One of the goals of Van Deynze's group is to train hundreds of African plant breeders in the genomic technologies being used by Western commercial agriculture to improve staple crops like wheat, corn and soybeans. Not only is the Consortium sequencing a full genome for each orphan crop, but it's also providing genetic information on 100 additional varieties of every plant. As a first step, the African plant breeders will select beneficial traits from multiple varieties and cross them using traditional breeding techniques.

But Van Deynze says there will also be cases in which a plant's natural genetic diversity won't be enough to make the crop sufficiently drought resistant or nutritious.


"That's when you start looking at the rest of the tools in the plant breeder's toolbox," says Van Deynze. "Is there is a gene editing method that I can use that's working on other species?"

Using CRISPR to edit specific genes in a plant is not the same as the techniques used in GMO (genetically modified organism) crops, Van Deynze explains.

"With current GMO technology, you're inserting a gene that's not already there and that gene is going randomly in the genome," says Van Deynze. "With CRISPR, we're modifying a gene that's already there.
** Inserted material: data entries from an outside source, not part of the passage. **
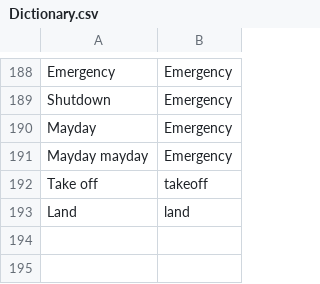
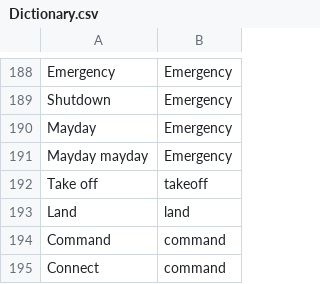
Before and after one commit to asiridissa/TelloCLI, a CSV file: TelloControl/Dictionary.csv, drawn as a sheet; only a part is shown, gaps mark what is left out.

Commit message:
connect command added

```diff
--- a/TelloControl/Dictionary.csv
+++ b/TelloControl/Dictionary.csv
@@ -193 +193,3 @@
 "Land","land"
+"Command","command"
+"Connect","command"
```
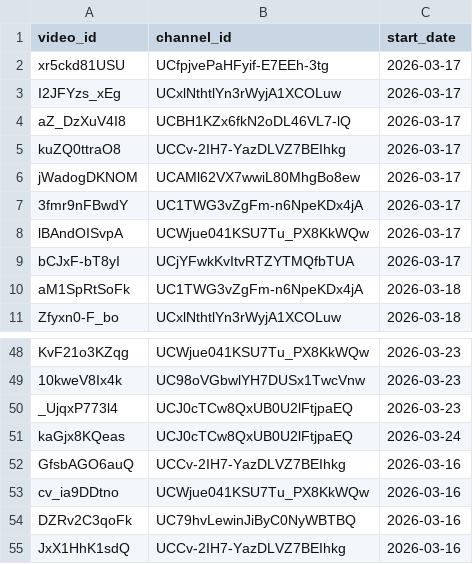
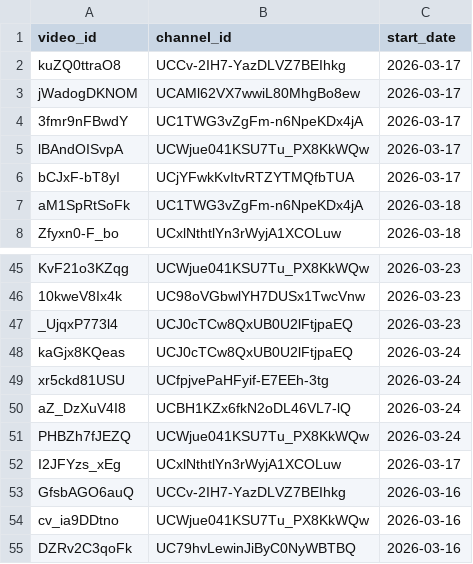
Before and after one commit to efejiroe/influencer-cv, a CSV file: data/channel_video_lookup.csv, drawn as a sheet; only a part is shown, gaps mark what is left out; the shorter side is filled out with more unchanged rows.

```diff
--- a/data/channel_video_lookup.csv
+++ b/data/channel_video_lookup.csv
@@ -1,5 +1,2 @@
 "video_id","channel_id","start_date"
-"xr5ckd81USU","UCfpjvePaHFyif-E7EEh-3tg",2026-03-17
-"I2JFYzs_xEg","UCxlNthtlYn3rWyjA1XCOLuw",2026-03-17
-"aZ_DzXuV4I8","UCBH1KZx6fkN2oDL46VL7-lQ",2026-03-17
 "kuZQ0ttraO8","UCCv-2IH7-YazDLVZ7BEIhkg",2026-03-17
@@ -51,2 +48,6 @@
 "kaGjx8KQeas","UCJ0cTCw8QxUB0U2lFtjpaEQ",2026-03-24
+"xr5ckd81USU","UCfpjvePaHFyif-E7EEh-3tg",2026-03-24
+"aZ_DzXuV4I8","UCBH1KZx6fkN2oDL46VL7-lQ",2026-03-24
+"PHBZh7fJEZQ","UCWjue041KSU7Tu_PX8KkWQw",2026-03-24
+"I2JFYzs_xEg","UCxlNthtlYn3rWyjA1XCOLuw",2026-03-17
 "GfsbAGO6auQ","UCCv-2IH7-YazDLVZ7BEIhkg",2026-03-16
```
Also changed, not shown: data/active_tracking.csv, data/tracking_data.csv.
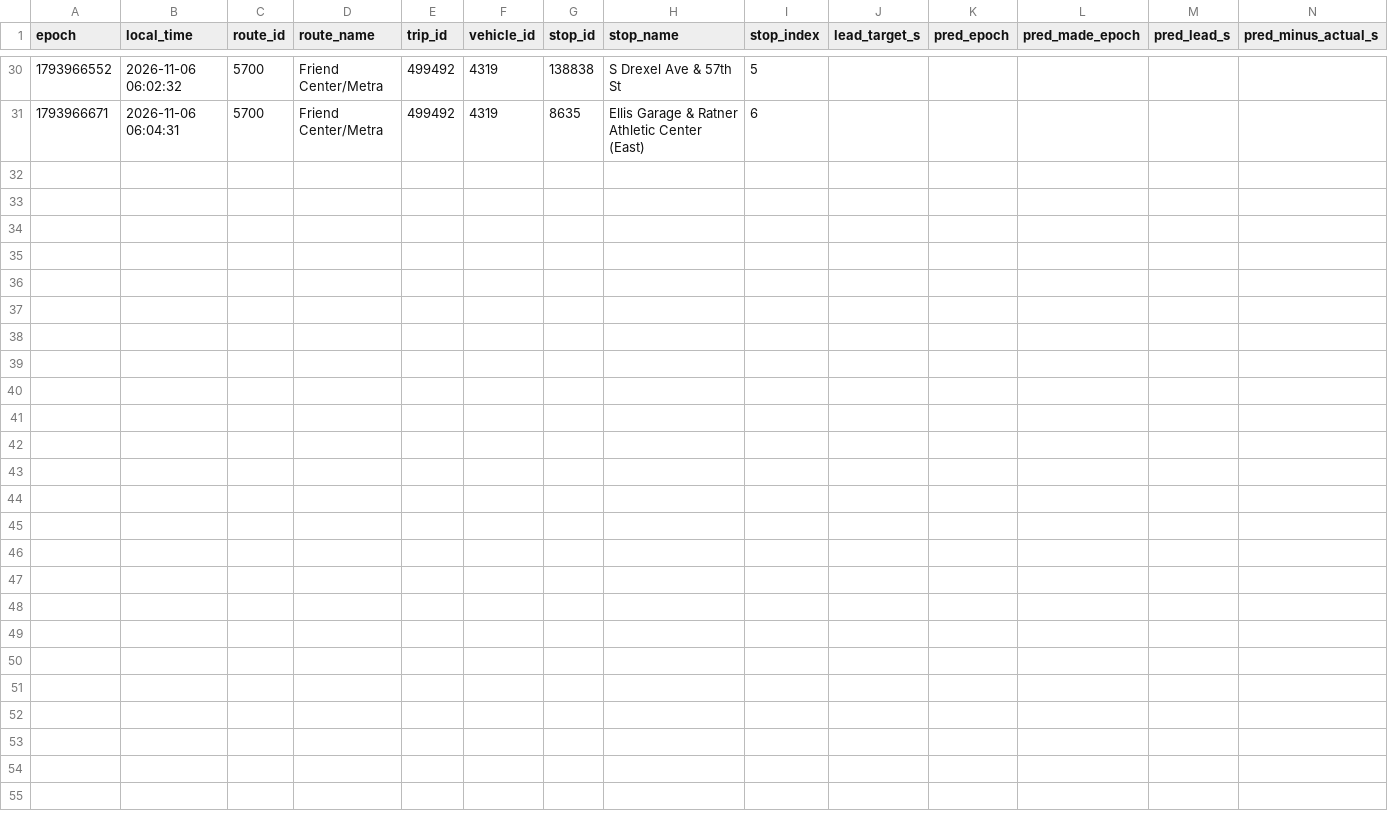
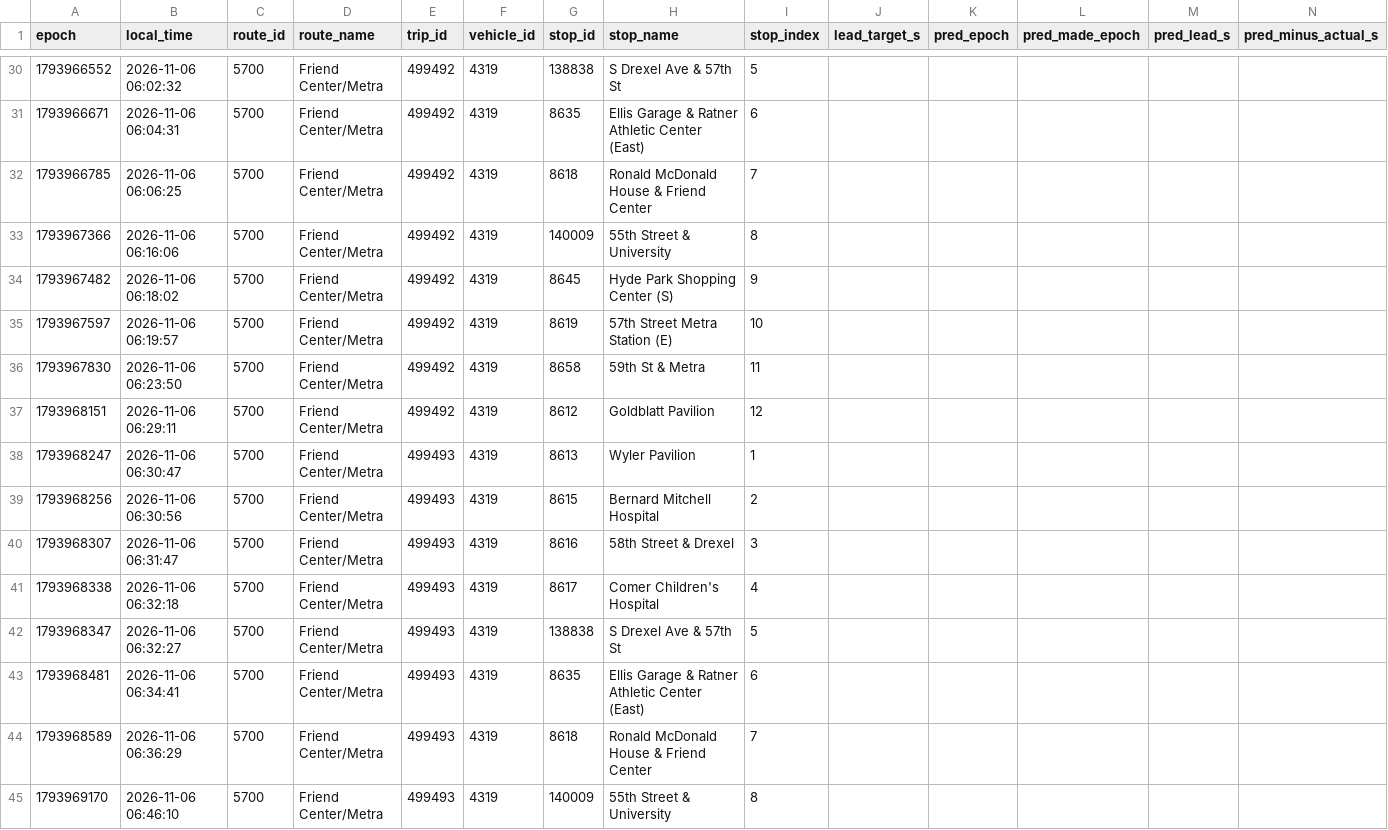
Before and after one commit to blobberus/straight-bussing-data, a CSV file: data/arrivals/2026-11-06/friend-center-metra.csv, drawn as a sheet; only a part is shown, gaps mark what is left out; rows hold the shown columns only; the diff names each change by its address in the sheet, - before the commit and + after, or states it on an @@ line.

```diff
--- a/data/arrivals/2026-11-06/friend-center-metra.csv
+++ b/data/arrivals/2026-11-06/friend-center-metra.csv
+row 32: 1793966785 | 2026-11-06 06:06:25 | 5700 | Friend Center/Metra | 499492 | 4319 | 8618 | Ronald McDonald House & Friend Center | 7
+row 33: 1793967366 | 2026-11-06 06:16:06 | 5700 | Friend Center/Metra | 499492 | 4319 | 140009 | 55th Street & University | 8
+row 34: 1793967482 | 2026-11-06 06:18:02 | 5700 | Friend Center/Metra | 499492 | 4319 | 8645 | Hyde Park Shopping Center (S) | 9
+row 35: 1793967597 | 2026-11-06 06:19:57 | 5700 | Friend Center/Metra | 499492 | 4319 | 8619 | 57th Street Metra Station (E) | 10
+row 36: 1793967830 | 2026-11-06 06:23:50 | 5700 | Friend Center/Metra | 499492 | 4319 | 8658 | 59th St & Metra | 11
+row 37: 1793968151 | 2026-11-06 06:29:11 | 5700 | Friend Center/Metra | 499492 | 4319 | 8612 | Goldblatt Pavilion | 12
+row 38: 1793968247 | 2026-11-06 06:30:47 | 5700 | Friend Center/Metra | 499493 | 4319 | 8613 | Wyler Pavilion | 1
+row 39: 1793968256 | 2026-11-06 06:30:56 | 5700 | Friend Center/Metra | 499493 | 4319 | 8615 | Bernard Mitchell Hospital | 2
+row 40: 1793968307 | 2026-11-06 06:31:47 | 5700 | Friend Center/Metra | 499493 | 4319 | 8616 | 58th Street & Drexel | 3
+row 41: 1793968338 | 2026-11-06 06:32:18 | 5700 | Friend Center/Metra | 499493 | 4319 | 8617 | Comer Children's Hospital | 4
+row 42: 1793968347 | 2026-11-06 06:32:27 | 5700 | Friend Center/Metra | 499493 | 4319 | 138838 | S Drexel Ave & 57th St | 5
+row 43: 1793968481 | 2026-11-06 06:34:41 | 5700 | Friend Center/Metra | 499493 | 4319 | 8635 | Ellis Garage & Ratner Athletic Center (East) | 6
+row 44: 1793968589 | 2026-11-06 06:36:29 | 5700 | Friend Center/Metra | 499493 | 4319 | 8618 | Ronald McDonald House & Friend Center | 7
+row 45: 1793969170 | 2026-11-06 06:46:10 | 5700 | Friend Center/Metra | 499493 | 4319 | 140009 | 55th Street & University | 8
```
Also changed, not shown: data/arrivals/2026-11-06/apostolic.csv, data/arrivals/2026-11-06/drexel.csv, 6 other files.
Conceptually, that's a very different thing and also much more efficient. That's why CRISPR is very exciting we're hoping that it gains acceptance worldwide."

The U.S. Food and Drug Administration (FDA) does not currently regulate or prohibit genetic editing of food crops using CRISPR or similar technologies, and Van Deynze believes that these next-generation breeding tools are inherently safe, mostly because they don't exist in a vacuum. New plant varieties engineered with CRISPR will still need to be rigorously field tested and evaluated before they're sent to market.

Van Deynze notes tools like CRISPR can help plant breeders keep up with the unpredictable effects of climate change. "We're living in a world of extremes and we're seeing those extreme more often," he says. "We need more robust crop varieties that can withstand conditions like drought, extreme heat and unseasonable cold."

The greatest advantage of CRISPR-aided breeding is speed. The new, bushier variety of groundcherry took only two years to develop using CRISPR, compared to five years or more using conventional plant breeding methods. But don't think that scientists are able to program in the exact traits for an entirely new plant variety and bring it to life.

"We're not 'Jurassic Park' at this point and we're a long way from that," says Van Deynze.